__What you are asked to do__
Scan the records for "parts". Report each line that includes it.

__Records__

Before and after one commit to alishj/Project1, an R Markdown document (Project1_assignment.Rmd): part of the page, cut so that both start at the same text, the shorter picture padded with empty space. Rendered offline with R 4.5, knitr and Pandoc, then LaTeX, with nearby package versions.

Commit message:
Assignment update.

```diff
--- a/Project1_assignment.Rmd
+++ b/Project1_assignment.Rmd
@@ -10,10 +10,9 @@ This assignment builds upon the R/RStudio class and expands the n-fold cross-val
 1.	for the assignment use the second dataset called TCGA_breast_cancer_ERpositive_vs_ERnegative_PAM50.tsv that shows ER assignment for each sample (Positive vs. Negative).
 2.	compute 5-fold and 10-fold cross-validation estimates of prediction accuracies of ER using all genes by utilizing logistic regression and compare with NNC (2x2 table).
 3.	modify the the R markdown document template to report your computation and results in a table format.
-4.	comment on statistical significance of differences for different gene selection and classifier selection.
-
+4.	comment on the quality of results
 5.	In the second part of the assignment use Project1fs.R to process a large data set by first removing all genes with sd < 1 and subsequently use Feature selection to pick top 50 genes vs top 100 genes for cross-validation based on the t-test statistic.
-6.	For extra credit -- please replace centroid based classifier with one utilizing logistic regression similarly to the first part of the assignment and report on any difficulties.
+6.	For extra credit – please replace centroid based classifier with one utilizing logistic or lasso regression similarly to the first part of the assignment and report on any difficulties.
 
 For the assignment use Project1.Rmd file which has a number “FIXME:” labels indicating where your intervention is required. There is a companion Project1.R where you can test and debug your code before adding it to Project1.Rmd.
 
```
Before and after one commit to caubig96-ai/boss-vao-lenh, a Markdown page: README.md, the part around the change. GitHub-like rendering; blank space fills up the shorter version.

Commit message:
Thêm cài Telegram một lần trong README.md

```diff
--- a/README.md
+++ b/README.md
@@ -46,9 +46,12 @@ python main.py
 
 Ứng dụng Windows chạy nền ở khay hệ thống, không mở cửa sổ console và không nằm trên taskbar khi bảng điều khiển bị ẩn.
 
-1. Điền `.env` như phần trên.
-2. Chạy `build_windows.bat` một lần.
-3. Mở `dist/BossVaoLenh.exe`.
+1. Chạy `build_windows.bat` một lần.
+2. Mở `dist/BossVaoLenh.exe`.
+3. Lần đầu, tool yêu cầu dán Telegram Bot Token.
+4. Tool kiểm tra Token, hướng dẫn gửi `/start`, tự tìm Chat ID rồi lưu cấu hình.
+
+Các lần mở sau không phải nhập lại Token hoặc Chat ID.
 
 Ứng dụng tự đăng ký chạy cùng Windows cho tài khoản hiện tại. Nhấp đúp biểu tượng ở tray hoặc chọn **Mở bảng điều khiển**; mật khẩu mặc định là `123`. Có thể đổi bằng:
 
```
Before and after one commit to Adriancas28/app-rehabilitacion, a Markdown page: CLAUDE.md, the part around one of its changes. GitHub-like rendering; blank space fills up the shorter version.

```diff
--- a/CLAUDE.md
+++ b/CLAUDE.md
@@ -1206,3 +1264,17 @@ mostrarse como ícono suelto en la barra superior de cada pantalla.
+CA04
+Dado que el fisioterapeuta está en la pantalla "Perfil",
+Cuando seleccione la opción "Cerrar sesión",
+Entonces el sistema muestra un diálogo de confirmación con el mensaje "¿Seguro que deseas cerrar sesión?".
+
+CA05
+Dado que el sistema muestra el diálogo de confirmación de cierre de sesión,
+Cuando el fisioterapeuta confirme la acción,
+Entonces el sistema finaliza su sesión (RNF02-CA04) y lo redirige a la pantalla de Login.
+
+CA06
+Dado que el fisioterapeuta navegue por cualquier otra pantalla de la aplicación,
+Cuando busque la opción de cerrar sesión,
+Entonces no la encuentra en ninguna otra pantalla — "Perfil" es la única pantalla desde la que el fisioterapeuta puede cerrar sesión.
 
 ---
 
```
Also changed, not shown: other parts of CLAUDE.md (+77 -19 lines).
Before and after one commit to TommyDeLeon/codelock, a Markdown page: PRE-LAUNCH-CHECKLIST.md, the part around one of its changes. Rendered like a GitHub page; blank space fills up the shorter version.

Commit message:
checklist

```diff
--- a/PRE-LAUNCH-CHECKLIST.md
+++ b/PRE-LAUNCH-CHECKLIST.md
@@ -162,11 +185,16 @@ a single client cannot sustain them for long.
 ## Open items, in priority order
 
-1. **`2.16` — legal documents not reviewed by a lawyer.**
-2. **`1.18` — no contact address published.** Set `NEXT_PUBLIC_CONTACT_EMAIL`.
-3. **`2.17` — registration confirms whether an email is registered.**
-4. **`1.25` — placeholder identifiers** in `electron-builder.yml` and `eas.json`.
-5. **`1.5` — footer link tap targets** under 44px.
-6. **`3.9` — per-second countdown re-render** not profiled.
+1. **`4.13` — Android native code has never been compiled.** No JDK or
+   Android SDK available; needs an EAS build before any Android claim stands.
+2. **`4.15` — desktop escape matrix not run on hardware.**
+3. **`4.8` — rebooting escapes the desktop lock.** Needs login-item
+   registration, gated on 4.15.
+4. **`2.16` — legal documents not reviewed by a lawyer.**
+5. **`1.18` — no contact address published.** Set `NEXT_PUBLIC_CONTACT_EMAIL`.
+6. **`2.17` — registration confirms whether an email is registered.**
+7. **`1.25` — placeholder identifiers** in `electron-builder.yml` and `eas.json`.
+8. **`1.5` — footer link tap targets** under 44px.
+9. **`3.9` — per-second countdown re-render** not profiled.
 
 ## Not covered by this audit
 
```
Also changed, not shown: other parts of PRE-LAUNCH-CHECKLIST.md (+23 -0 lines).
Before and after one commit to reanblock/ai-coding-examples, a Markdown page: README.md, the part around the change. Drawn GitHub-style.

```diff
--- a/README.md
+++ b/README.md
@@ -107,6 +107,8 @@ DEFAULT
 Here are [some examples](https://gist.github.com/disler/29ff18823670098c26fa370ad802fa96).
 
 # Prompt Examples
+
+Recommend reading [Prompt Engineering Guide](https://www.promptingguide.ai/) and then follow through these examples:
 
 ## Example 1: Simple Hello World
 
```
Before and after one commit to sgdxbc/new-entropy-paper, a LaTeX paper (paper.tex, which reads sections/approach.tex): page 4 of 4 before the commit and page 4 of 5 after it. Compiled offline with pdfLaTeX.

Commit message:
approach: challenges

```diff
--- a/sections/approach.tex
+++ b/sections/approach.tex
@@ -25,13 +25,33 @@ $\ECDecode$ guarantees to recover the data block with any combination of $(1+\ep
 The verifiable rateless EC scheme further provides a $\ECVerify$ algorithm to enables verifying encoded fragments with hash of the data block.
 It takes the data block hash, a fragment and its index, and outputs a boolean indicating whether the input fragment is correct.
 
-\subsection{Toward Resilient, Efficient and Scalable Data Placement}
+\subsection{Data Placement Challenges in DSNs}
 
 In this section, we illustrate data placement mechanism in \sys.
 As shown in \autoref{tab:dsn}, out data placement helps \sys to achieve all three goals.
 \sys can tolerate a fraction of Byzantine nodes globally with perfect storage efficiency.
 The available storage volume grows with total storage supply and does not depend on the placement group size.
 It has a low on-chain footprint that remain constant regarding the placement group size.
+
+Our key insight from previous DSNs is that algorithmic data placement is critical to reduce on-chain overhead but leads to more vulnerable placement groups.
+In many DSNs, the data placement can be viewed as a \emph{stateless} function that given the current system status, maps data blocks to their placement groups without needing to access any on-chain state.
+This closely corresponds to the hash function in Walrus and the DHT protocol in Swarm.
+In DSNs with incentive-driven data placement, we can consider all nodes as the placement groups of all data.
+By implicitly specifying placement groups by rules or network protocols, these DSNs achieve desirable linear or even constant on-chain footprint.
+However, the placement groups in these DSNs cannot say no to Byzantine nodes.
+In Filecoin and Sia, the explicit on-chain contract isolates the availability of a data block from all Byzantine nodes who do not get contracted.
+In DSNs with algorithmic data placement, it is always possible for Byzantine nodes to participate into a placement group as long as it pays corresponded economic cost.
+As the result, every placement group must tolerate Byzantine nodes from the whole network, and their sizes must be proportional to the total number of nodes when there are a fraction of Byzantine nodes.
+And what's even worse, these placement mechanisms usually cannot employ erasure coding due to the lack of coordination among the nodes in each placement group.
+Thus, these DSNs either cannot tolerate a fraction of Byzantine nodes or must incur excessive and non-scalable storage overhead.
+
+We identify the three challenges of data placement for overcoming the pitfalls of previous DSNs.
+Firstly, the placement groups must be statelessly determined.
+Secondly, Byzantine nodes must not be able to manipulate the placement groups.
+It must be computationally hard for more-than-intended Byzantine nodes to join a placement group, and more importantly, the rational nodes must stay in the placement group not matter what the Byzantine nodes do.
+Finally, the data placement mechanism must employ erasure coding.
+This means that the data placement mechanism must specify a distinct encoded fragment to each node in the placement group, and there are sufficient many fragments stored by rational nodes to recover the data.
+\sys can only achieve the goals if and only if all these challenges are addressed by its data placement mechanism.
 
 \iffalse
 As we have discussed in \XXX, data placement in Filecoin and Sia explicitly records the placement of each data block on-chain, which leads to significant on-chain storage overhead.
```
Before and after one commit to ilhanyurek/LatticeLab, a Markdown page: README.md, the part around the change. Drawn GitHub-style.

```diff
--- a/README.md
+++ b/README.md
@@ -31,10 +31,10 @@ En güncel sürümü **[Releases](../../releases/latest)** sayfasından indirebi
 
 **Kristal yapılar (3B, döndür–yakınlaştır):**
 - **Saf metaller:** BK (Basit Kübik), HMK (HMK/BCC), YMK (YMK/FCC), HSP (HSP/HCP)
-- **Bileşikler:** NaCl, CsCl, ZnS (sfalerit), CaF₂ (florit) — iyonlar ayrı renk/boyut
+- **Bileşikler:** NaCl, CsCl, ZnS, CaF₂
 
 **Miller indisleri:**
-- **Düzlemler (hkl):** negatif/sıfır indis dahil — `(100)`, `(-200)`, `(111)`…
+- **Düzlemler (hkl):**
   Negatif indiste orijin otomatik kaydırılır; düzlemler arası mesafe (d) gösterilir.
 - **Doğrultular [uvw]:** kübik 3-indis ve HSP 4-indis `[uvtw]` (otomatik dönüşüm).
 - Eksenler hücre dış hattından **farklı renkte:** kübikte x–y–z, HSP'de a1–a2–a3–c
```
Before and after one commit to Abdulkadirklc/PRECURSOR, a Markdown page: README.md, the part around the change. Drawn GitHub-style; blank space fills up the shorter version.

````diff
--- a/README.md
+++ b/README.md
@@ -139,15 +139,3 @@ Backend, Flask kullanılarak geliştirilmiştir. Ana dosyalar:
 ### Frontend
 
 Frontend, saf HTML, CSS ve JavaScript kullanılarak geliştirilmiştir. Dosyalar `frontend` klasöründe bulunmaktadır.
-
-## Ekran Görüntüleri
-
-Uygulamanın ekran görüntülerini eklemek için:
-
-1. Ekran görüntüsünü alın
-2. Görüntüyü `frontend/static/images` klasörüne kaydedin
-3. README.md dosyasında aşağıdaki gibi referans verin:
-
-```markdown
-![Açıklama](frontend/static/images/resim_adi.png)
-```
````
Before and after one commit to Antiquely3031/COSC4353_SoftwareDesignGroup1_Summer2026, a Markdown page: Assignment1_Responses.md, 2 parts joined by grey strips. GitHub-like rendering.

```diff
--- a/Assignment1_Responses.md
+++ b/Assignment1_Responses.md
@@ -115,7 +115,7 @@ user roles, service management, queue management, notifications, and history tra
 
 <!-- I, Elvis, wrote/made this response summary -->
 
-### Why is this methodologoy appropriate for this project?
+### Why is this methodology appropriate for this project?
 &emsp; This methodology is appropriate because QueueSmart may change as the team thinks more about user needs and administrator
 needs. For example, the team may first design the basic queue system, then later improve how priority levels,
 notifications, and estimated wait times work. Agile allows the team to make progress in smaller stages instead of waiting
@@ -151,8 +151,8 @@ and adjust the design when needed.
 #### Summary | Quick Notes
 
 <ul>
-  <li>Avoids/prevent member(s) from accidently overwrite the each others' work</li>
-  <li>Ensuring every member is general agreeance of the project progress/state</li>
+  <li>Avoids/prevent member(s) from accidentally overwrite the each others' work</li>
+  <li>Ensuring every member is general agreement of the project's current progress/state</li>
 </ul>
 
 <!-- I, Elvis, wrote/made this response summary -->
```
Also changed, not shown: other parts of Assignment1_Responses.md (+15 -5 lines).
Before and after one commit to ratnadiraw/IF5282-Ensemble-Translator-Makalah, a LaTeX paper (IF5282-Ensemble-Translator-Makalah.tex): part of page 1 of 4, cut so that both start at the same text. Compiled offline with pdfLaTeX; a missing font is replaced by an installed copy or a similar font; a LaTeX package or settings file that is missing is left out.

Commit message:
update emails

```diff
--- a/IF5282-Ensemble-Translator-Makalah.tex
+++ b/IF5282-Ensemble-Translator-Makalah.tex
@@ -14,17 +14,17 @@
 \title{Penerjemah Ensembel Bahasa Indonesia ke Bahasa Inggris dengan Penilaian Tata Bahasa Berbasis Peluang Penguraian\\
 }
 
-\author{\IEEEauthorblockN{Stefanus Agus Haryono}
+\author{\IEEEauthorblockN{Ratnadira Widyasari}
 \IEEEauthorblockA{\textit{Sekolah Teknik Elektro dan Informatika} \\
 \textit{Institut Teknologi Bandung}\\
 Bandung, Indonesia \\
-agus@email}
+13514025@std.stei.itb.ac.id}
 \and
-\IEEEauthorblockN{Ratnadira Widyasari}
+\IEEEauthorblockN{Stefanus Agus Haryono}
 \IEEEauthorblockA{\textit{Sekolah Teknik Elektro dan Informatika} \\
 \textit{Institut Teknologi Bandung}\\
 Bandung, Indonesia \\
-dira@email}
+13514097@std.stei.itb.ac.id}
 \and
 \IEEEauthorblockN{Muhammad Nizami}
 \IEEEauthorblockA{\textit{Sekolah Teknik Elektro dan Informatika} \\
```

__Result__
Also changed, not shown: other parts of CLAUDE.md (+77 -19 lines).
Also changed, not shown: other parts of PRE-LAUNCH-CHECKLIST.md (+23 -0 lines).
Before and after one commit to Antiquely3031/COSC4353_SoftwareDesignGroup1_Summer2026, a Markdown page: Assignment1_Responses.md, 2 parts joined by grey strips. GitHub-like rendering.
Also changed, not shown: other parts of Assignment1_Responses.md (+15 -5 lines).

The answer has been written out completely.